Joey Votto is finally beginning to make some progress in his recovery from a severe quad strain. According to MLB.com’s Mark Sheldon, the Reds first baseman began taking dry swings and throwing lightly on Tuesday afternoon.
Aug 26, 2014, 8:01 PM EDT
Watch as Cubs first baseman Anthony Rizzo reaches 30 home runs for the first time in his young career with this moonshot to the right-center field seats at Cincinnati’s Great American Ball Park …
Aug 26, 2014, 7:17 PM EDT
Cubs shortstop Starlin Castro flew home to the Dominican Republic last Wednesday following the death of his cousin and three close friends in a car wreck. He is back in the Cubs’ lineup Tuesday, having been activated from the bereavement list.
Aug 26, 2014, 6:32 PM EDT
From Blair Kerkhoff of the Kansas City Star comes word that Yordano Ventura has been scratched from his scheduled Wednesday start against the Twins due to stiffness around the middle of his back.

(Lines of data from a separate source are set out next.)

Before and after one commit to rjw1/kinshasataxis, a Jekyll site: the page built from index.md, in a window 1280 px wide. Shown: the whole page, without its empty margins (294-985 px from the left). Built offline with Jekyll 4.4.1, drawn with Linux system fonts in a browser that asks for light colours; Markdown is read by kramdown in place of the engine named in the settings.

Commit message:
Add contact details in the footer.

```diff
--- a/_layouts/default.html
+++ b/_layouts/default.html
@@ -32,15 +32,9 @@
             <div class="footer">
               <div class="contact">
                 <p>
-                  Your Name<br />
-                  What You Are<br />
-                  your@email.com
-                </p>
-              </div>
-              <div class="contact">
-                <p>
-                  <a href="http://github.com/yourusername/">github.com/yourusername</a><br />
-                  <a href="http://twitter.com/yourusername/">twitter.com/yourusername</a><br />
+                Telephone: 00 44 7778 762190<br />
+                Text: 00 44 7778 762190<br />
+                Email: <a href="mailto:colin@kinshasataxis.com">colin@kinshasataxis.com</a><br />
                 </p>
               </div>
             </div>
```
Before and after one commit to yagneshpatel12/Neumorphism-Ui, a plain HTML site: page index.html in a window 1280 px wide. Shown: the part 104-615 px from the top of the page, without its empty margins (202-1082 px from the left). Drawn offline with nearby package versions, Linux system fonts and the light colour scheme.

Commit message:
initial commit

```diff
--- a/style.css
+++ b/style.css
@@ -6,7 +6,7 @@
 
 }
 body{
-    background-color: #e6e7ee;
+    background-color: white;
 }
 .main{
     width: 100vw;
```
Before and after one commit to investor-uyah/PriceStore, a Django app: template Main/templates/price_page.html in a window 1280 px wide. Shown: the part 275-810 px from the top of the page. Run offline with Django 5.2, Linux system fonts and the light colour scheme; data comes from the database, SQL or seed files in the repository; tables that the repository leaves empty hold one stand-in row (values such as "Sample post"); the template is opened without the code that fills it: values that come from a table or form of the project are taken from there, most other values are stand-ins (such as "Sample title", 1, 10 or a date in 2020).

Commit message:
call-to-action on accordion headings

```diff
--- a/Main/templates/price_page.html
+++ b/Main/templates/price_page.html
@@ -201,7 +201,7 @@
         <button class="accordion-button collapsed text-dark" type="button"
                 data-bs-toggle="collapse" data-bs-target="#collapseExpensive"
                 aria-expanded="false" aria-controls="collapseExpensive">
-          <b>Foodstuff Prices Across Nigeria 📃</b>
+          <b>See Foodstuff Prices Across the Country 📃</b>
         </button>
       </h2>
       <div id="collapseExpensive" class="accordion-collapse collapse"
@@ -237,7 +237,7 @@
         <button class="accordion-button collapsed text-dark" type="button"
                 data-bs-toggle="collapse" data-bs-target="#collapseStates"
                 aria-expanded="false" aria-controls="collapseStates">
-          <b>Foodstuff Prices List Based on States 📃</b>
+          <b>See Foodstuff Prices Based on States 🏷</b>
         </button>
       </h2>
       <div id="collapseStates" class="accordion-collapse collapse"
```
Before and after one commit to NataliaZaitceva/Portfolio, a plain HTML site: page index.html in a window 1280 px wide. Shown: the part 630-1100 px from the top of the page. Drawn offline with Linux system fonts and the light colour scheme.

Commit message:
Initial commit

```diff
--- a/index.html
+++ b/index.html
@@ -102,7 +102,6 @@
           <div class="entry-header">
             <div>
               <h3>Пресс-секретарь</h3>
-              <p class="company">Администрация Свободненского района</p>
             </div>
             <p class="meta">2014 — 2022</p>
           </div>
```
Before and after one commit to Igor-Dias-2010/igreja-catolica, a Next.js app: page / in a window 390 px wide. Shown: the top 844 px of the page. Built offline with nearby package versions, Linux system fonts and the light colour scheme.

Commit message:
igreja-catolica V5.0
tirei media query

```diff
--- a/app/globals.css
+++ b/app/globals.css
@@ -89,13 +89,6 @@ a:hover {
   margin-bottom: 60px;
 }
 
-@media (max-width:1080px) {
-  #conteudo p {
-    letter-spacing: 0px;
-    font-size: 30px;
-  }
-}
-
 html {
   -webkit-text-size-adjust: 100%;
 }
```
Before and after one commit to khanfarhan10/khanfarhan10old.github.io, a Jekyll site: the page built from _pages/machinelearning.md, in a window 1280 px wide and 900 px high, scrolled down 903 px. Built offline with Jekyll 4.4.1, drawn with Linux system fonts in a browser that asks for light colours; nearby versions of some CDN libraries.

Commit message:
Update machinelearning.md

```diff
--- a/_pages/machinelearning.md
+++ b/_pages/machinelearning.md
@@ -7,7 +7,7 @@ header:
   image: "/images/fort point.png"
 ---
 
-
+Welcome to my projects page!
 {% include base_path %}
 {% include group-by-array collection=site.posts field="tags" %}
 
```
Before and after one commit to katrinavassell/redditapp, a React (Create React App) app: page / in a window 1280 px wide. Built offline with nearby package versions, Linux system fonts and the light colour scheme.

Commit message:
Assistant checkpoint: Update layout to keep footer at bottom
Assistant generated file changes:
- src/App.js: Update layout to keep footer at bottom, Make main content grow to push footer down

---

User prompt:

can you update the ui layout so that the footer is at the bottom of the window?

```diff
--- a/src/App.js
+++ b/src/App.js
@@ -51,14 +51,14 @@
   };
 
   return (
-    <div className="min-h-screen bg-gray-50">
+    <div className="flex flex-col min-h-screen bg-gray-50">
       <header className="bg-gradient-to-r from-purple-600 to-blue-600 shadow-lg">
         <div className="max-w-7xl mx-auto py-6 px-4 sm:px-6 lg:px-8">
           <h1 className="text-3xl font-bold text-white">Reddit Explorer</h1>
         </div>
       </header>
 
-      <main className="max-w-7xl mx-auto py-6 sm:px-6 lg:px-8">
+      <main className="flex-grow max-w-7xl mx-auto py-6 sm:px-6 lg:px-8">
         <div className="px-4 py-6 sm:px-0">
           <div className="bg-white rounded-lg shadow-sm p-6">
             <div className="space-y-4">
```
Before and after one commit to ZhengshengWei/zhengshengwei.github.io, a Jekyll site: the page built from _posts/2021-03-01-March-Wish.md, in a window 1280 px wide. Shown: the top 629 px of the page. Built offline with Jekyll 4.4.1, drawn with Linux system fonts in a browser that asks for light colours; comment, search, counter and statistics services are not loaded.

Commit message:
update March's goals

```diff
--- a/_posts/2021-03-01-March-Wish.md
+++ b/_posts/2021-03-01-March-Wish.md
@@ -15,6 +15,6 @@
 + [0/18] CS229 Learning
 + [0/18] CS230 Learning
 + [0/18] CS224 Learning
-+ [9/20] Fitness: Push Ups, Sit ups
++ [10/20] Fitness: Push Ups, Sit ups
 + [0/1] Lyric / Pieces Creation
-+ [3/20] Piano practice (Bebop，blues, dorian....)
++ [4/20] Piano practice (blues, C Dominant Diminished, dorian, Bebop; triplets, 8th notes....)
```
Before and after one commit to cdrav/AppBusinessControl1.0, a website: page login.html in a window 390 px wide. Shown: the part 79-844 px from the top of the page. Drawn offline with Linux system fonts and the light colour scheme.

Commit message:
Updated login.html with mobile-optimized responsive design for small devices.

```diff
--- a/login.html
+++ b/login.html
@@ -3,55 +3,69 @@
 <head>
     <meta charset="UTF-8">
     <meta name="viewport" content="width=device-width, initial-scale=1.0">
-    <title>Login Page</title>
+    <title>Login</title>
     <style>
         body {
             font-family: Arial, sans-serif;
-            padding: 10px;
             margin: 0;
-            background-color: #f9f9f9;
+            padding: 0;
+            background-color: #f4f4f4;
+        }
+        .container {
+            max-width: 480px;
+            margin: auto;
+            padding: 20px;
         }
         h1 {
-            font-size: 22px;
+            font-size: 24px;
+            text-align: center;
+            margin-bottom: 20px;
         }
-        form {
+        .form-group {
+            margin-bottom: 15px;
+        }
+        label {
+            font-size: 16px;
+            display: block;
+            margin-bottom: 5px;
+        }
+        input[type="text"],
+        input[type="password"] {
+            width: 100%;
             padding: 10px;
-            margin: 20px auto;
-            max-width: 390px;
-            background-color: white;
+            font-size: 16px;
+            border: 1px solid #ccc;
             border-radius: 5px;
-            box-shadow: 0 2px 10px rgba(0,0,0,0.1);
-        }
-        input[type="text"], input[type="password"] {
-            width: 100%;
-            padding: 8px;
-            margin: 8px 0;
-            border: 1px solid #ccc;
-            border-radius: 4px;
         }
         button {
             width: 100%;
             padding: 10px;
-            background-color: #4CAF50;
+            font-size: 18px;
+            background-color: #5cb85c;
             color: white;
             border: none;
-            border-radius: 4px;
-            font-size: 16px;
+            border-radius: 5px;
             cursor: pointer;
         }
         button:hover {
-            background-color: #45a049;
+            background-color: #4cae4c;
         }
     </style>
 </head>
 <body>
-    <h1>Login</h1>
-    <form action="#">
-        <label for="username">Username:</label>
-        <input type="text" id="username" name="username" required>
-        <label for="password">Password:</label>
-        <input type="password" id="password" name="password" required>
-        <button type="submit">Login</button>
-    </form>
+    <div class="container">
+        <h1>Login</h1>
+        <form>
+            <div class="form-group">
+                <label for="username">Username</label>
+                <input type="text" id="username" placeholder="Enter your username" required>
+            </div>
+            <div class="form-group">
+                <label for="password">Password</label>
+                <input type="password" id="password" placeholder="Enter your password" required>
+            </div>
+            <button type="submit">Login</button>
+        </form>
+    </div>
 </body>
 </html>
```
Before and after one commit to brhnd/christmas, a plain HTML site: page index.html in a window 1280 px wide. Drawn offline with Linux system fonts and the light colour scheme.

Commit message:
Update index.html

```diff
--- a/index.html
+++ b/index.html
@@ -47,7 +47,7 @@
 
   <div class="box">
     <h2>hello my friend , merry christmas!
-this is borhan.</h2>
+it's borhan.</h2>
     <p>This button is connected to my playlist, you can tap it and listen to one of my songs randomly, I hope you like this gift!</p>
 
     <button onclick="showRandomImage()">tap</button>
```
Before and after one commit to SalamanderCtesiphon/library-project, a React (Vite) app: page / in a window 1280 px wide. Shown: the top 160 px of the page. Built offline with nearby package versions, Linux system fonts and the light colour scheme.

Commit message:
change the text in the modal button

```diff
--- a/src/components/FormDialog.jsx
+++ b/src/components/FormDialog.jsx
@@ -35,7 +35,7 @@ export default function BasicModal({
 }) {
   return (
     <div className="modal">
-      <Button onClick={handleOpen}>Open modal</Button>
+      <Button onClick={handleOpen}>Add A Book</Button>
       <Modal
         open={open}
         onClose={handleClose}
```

Liam Hendriks will pitch in his place.
Aug 26, 2014, 5:50 PM EDT
Not so long ago Mariners general manager Jack Zduriencik was on the hot seat–and rightfully so, after four consecutive losing seasons–but then he broke the bank for Robinson Cano this offseason and now the Mariners are 71-59.
Aug 26, 2014, 5:35 PM EDT
Mark Cuban may have good reason not to like Bud Selig. But if he’s going to go after him, he should at least do so with facts, not fantasy.
Aug 26, 2014, 5:20 PM EDT
Recently there have been conflicting reports about the status of David Wright’s injured shoulder, but the Mets third baseman is out of the lineup tonight for the second straight game and admitted that he’s still hurting.
Aug 26, 2014, 4:46 PM EDT
Here at the end of his tenure, baseball is closer to Selig’s nirvana than perhaps ever before.
Aug 26, 2014, 4:30 PM EDT
Get used to a lot more Robbie Ray, Tigers fans.
Aug 26, 2014, 4:16 PM EDT
Twins prospect Byron Buxton missed the first two-plus months of the season following a spring training wrist injury and missed the final two weeks of the season following a concussion suffered during a gruesome-looking outfield collision.
Aug 26, 2014, 2:44 PM EDT
Acquired from the Reds this offseason after posting a .360 on-base percentage through his first seven seasons in the majors, Hanigan hit just .212 with a .309 on-base percentage in 61 games before the injury.
Aug 26, 2014, 2:30 PM EDT
Giancarlo Stanton may be the NL’s MVP this year. But he may be in the AL as soon as next year.
Aug 26, 2014, 2:00 PM EDT
No reason was given. Probably because there’s no justification for not upholding the protest.
Aug 26, 2014, 1:40 PM EDT
Jason Giambi has been out since June with left knee inflammation and has played just 15 games for the Indians all season, but now the 43-year-old designated hitter has been cleared to begin a minor-league rehab assignment.
ESPN’s Calvin Watkins doubles down on his Yu Darvish nonsense. Also fails to understand how the DL works.
Aug 26, 2014, 1:00 PM EDT
In which an ESPN analyst apparently believes that the disabled list is like the NFL’s injured reserve.
Aug 26, 2014, 12:45 PM EDT
White Sox center fielder Adam Eaton is off the disabled list after missing the past three weeks with a strained oblique muscle.
- Andrew McCutchen departs game versus Cardinals after aggravating injured left rib cage 2
- Mariners extend general manager Jack Zduriencik’s contract 12
- Money, money, money (and Bud Selig’s nirvana) 14
- These days, the correlation between payroll and winning is historically weak 60
- And That Happened: Monday’s scores and highlights 49
- Report: Cubs calling up top prospect outfielder Jorge Soler 40
- Shin-Soo Choo to undergo season-ending bone spur surgery on elbow 13
- Bartolo Colon and Scott Feldman clear revocable waivers; eligible to be traded to any team 22
- The Cubs grounds crew was short staffed because the Cubs were trying to avoid Obamacare (247)
- Forgiveness for Pete Rose? Not in this lifetime (142)
- Cuban outfielder Rusney Castillo to sign with the Red Sox for $72 million (96)
- A pitch clock in Major League Baseball? No thanks. (92)
- Even if he’s reinstated, does Pete Rose make the Hall of Fame? (89)